:: Problem details ::
Filter the listing below down to the lines containing the word "drawn".

= = = = =

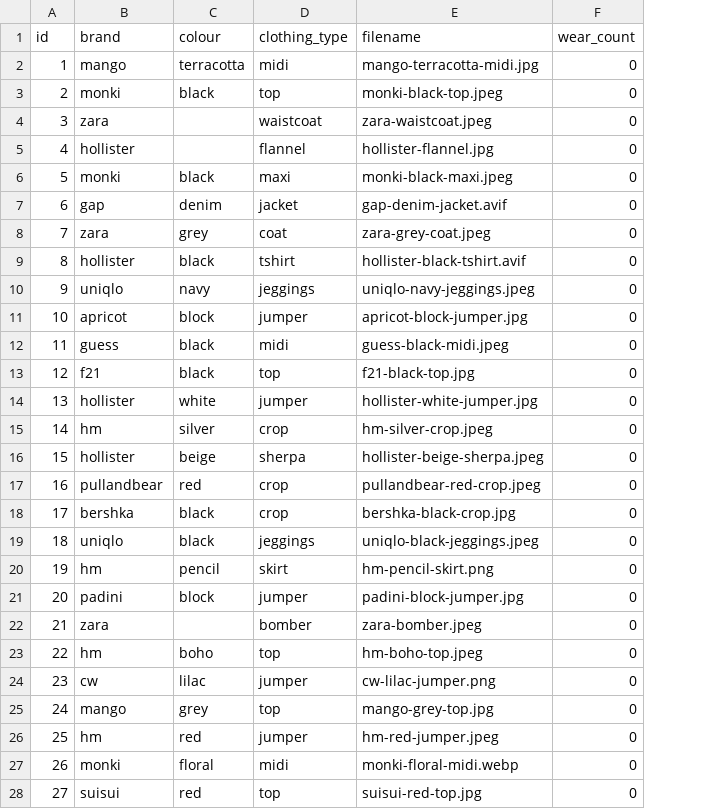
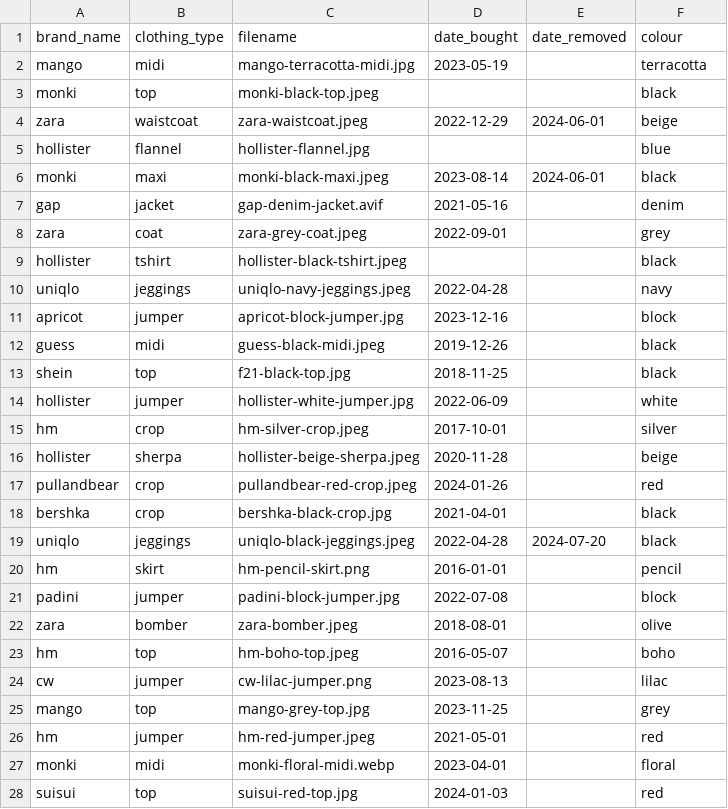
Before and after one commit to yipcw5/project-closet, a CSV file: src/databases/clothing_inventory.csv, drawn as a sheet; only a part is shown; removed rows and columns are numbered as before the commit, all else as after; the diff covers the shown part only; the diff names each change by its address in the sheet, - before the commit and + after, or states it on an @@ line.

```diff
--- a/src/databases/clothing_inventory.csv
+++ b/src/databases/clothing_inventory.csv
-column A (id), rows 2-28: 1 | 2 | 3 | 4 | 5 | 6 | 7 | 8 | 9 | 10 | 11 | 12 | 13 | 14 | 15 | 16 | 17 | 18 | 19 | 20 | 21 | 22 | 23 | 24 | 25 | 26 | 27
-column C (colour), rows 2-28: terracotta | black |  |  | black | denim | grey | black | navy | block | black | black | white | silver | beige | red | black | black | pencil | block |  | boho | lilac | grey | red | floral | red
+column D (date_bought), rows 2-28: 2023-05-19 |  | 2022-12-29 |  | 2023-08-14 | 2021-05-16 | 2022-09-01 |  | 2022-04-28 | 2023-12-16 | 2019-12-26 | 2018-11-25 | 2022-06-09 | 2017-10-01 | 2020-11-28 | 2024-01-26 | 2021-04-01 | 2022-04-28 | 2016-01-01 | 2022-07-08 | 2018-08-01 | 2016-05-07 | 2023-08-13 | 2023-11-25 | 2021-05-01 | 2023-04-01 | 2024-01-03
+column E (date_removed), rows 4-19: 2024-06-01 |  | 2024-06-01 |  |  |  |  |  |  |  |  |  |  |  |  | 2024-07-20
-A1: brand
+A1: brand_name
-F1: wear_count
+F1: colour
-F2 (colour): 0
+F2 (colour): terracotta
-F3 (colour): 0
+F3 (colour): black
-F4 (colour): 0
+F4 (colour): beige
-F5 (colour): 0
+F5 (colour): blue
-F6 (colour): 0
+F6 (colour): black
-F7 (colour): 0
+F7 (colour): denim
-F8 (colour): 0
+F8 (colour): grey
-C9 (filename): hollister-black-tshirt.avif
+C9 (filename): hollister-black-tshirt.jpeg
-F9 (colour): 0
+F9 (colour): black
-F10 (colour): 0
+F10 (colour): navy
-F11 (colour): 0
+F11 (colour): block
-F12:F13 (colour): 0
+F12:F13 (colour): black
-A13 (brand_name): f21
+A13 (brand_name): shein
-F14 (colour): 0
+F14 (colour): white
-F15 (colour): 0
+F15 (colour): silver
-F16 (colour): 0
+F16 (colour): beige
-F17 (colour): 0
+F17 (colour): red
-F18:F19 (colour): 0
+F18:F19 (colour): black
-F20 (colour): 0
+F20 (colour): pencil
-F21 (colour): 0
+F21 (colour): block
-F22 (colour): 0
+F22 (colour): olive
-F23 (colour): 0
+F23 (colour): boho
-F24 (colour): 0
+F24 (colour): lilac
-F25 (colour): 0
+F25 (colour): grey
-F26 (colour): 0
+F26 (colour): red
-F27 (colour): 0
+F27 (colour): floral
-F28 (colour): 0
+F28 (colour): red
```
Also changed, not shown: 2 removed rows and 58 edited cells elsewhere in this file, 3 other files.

= = = = =

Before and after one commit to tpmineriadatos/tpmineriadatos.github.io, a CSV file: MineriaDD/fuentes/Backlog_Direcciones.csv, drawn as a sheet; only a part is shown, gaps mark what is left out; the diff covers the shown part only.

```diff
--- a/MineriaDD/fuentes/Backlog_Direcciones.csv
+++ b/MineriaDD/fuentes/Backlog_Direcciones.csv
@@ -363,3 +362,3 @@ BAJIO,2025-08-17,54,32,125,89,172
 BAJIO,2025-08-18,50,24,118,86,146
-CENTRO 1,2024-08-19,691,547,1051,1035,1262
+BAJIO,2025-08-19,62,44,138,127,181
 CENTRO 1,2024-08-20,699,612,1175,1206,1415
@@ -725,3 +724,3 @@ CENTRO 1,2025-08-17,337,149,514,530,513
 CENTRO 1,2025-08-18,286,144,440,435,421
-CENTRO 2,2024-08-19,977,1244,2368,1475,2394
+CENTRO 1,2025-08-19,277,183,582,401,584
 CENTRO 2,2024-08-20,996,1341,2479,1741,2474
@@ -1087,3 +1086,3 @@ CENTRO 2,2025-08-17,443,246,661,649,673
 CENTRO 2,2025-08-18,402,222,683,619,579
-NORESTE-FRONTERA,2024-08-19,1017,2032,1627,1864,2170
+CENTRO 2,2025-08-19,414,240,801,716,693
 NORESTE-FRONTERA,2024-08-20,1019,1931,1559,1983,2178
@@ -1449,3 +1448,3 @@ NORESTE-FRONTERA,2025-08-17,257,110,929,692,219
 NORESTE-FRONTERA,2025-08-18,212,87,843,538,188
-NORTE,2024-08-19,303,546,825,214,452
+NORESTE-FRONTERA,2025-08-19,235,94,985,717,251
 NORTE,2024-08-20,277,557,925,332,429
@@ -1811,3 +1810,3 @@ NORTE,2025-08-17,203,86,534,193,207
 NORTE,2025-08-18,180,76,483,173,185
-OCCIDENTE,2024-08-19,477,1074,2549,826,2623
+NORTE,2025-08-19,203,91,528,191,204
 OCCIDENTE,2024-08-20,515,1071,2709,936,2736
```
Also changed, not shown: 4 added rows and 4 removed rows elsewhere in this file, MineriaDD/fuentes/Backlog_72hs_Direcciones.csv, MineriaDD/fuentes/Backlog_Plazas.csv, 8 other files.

= = = = =

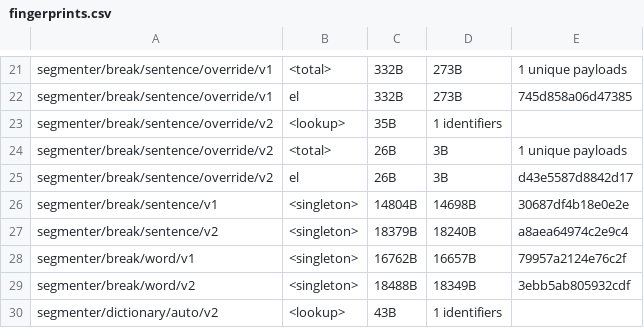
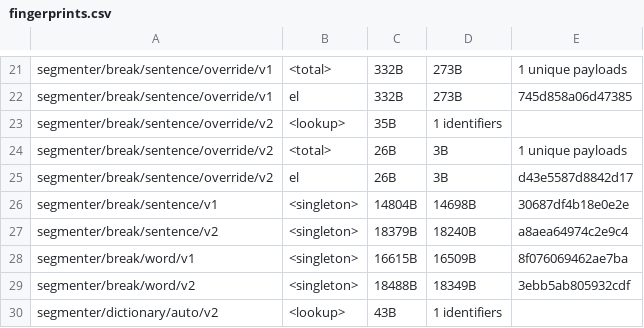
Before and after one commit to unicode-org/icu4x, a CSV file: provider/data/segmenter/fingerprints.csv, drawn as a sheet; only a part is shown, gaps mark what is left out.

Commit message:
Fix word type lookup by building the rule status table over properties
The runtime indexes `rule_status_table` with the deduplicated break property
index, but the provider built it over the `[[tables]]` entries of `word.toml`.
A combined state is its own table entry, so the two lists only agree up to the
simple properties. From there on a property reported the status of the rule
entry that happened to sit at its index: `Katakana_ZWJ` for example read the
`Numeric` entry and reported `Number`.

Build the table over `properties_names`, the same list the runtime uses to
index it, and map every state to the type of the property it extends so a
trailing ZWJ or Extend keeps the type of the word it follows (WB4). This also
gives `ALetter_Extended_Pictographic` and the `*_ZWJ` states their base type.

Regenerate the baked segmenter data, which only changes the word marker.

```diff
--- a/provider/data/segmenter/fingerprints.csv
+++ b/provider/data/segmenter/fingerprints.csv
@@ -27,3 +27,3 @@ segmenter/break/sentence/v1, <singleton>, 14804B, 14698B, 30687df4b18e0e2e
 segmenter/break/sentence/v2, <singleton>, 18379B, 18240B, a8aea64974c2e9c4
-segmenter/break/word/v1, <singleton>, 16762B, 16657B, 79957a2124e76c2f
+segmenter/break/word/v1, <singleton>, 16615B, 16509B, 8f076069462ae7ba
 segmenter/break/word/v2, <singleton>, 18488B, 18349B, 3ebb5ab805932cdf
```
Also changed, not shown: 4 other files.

= = = = =

:: Your response ::
Before and after one commit to yipcw5/project-closet, a CSV file: src/databases/clothing_inventory.csv, drawn as a sheet; only a part is shown; removed rows and columns are numbered as before the commit, all else as after; the diff covers the shown part only; the diff names each change by its address in the sheet, - before the commit and + after, or states it on an @@ line.
Before and after one commit to tpmineriadatos/tpmineriadatos.github.io, a CSV file: MineriaDD/fuentes/Backlog_Direcciones.csv, drawn as a sheet; only a part is shown, gaps mark what is left out; the diff covers the shown part only.
Before and after one commit to unicode-org/icu4x, a CSV file: provider/data/segmenter/fingerprints.csv, drawn as a sheet; only a part is shown, gaps mark what is left out.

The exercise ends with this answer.